Housing Is A Human Right applauds the San Francisco Board of Supervisors for voting today to oppose SB 50, the pro-gentrification bill proposed by California State Sen. Scott Wiener. The supervisors understand that SB 50 pushes trickle-down, Reaganomics housing policy that will be a boon for Wiener’s Big Real Estate campaign contributors, but will fuel gentrification.
“Scott Wiener’s SB 50 pushes more luxury housing for a housing affordability crisis,” says René Christian Moya, director of Housing Is A Human Right. “The trickle-down housing bill will generate billions in revenues for Big Real Estate, but will only worsen ongoing gentrification crises in California’s cities.”
Moya adds, “Reaganomics policies never worked for hard-working people, but that’s what Wiener is proposing with SB 50. We need to help, not harm, middle- and working-class residents, especially people of color. They are already getting slammed by unfair, excessive rents and gentrification.”
In the 2019 special report “Selling Out California: Scott Wiener’s Money Ties to Big Real Estate,” Housing Is A Human Right revealed that the state senator had raked in nearly 700 campaign contributions from the real estate industry for his 2016 state senate campaign, totaling $574,276. So far, for his 2020 re-election campaign, Wiener’s has accepted 208 contributions from Big Real Estate, totaling $228,837.
Wiener has relied on that real estate money — $803,113 in total — to attain and remain in office. He owes Big Real Estate major favors. He’s now paying back real estate campaign contributors with SB 50. The flawed, pro-gentrification bill is not about solving the housing affordability crisis.
Housing Is A Human Right, the housing advocacy division of AIDS Healthcare Foundation, was a leading organization that helped defeat SB 827 (SB 50’s predecessor). HHR also helped put the brakes on SB 50 earlier this year. The organization will vehemently oppose the trickle-down housing bill in 2020.

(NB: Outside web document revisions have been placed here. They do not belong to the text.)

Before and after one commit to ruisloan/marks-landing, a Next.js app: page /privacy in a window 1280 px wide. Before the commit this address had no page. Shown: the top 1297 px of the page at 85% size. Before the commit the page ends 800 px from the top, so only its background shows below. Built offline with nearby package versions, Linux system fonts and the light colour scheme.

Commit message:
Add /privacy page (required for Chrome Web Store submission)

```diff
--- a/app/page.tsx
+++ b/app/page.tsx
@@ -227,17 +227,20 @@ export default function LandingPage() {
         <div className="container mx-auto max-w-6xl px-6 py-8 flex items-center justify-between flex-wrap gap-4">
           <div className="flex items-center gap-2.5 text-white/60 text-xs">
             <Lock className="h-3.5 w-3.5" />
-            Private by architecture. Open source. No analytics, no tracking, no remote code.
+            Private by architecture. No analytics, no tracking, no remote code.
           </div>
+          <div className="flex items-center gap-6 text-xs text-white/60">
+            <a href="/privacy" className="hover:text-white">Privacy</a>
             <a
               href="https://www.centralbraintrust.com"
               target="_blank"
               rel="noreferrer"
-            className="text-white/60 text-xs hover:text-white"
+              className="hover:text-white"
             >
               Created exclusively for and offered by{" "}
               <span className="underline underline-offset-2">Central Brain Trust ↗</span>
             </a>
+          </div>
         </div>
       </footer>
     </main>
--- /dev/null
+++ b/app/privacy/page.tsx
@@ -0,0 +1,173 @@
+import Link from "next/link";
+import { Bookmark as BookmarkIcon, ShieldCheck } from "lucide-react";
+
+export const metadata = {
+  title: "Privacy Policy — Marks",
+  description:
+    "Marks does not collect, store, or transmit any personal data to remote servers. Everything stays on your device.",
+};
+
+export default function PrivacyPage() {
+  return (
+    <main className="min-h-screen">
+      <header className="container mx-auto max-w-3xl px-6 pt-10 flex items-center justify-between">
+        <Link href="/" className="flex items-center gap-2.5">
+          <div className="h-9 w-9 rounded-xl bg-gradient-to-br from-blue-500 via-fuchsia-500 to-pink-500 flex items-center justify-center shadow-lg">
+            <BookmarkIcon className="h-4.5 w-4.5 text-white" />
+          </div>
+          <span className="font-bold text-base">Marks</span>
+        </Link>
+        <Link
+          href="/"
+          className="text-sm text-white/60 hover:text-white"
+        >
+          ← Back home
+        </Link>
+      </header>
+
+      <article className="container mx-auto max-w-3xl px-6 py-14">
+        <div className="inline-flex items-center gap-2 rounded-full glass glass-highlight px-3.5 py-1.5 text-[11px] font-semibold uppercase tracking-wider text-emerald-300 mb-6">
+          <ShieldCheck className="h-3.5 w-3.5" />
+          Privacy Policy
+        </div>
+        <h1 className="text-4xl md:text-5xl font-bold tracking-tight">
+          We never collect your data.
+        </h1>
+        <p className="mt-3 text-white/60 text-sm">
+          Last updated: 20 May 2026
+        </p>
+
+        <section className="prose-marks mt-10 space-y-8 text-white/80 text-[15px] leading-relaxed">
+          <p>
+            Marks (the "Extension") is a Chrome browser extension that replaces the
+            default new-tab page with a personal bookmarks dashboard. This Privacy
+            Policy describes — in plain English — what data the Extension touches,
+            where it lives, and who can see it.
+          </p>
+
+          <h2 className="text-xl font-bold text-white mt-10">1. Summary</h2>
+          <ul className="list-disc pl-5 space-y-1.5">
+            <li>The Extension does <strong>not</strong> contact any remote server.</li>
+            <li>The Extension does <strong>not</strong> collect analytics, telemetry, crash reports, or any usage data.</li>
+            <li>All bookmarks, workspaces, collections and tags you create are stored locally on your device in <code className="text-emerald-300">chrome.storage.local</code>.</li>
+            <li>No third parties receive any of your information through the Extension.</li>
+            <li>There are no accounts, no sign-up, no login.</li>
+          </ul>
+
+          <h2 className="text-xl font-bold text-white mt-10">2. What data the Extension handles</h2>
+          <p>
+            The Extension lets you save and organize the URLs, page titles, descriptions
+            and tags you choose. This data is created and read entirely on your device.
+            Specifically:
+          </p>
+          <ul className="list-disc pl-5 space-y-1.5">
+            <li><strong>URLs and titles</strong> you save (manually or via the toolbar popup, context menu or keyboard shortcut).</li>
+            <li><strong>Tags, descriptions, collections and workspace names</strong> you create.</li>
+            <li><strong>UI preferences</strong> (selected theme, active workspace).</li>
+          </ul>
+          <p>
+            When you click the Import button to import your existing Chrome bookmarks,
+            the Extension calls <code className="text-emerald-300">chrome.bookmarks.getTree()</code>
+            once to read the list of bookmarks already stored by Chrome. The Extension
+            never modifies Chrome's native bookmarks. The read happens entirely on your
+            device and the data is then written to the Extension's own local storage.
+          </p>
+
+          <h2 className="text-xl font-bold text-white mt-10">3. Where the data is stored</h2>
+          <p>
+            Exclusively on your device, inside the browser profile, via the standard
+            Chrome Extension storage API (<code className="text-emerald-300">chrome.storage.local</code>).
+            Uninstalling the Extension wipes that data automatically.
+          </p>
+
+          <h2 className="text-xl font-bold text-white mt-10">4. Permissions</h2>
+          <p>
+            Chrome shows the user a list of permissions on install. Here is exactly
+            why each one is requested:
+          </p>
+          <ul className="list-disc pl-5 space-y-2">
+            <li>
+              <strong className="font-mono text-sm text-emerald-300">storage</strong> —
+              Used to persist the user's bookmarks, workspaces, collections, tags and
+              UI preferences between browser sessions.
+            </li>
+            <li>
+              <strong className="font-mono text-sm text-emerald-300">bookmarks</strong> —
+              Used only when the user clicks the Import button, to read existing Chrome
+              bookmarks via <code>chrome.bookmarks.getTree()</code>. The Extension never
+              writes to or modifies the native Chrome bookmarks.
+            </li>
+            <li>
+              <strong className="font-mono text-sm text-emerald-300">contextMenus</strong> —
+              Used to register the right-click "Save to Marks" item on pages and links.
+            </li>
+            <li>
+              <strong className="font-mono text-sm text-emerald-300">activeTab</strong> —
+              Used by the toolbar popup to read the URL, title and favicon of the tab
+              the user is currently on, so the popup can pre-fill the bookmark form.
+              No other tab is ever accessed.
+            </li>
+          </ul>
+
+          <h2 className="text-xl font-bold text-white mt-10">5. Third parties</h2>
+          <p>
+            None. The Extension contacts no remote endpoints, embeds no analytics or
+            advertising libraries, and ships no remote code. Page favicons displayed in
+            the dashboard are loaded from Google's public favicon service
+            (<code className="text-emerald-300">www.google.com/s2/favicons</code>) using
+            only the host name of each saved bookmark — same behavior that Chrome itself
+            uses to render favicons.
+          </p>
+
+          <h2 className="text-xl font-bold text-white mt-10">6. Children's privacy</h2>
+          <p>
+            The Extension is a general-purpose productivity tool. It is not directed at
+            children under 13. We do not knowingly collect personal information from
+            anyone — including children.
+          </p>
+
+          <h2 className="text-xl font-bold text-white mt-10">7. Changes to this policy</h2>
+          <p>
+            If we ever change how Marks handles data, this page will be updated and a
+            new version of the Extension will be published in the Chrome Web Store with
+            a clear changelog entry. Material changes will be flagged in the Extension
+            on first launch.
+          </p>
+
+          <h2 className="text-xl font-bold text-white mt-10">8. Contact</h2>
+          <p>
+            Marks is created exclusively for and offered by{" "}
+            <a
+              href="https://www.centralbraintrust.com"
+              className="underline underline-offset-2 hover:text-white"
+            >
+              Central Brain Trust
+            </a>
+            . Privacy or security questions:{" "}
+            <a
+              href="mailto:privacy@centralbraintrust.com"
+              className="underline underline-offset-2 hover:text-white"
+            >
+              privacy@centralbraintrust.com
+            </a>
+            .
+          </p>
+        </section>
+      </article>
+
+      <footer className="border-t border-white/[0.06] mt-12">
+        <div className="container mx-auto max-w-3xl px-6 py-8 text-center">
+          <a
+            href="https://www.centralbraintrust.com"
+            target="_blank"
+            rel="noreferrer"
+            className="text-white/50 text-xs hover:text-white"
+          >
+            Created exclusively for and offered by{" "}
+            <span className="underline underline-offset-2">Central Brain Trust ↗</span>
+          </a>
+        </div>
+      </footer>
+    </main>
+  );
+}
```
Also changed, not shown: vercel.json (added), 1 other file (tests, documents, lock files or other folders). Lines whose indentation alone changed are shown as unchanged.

California doesn’t need Reaganomics solutions that benefit corporate developers and landlords while harming the middle- and working-class. We must protect tenants through stronger protections such as rent control and just cause eviction; preserve middle- and working-class communities; and produce truly affordable housing.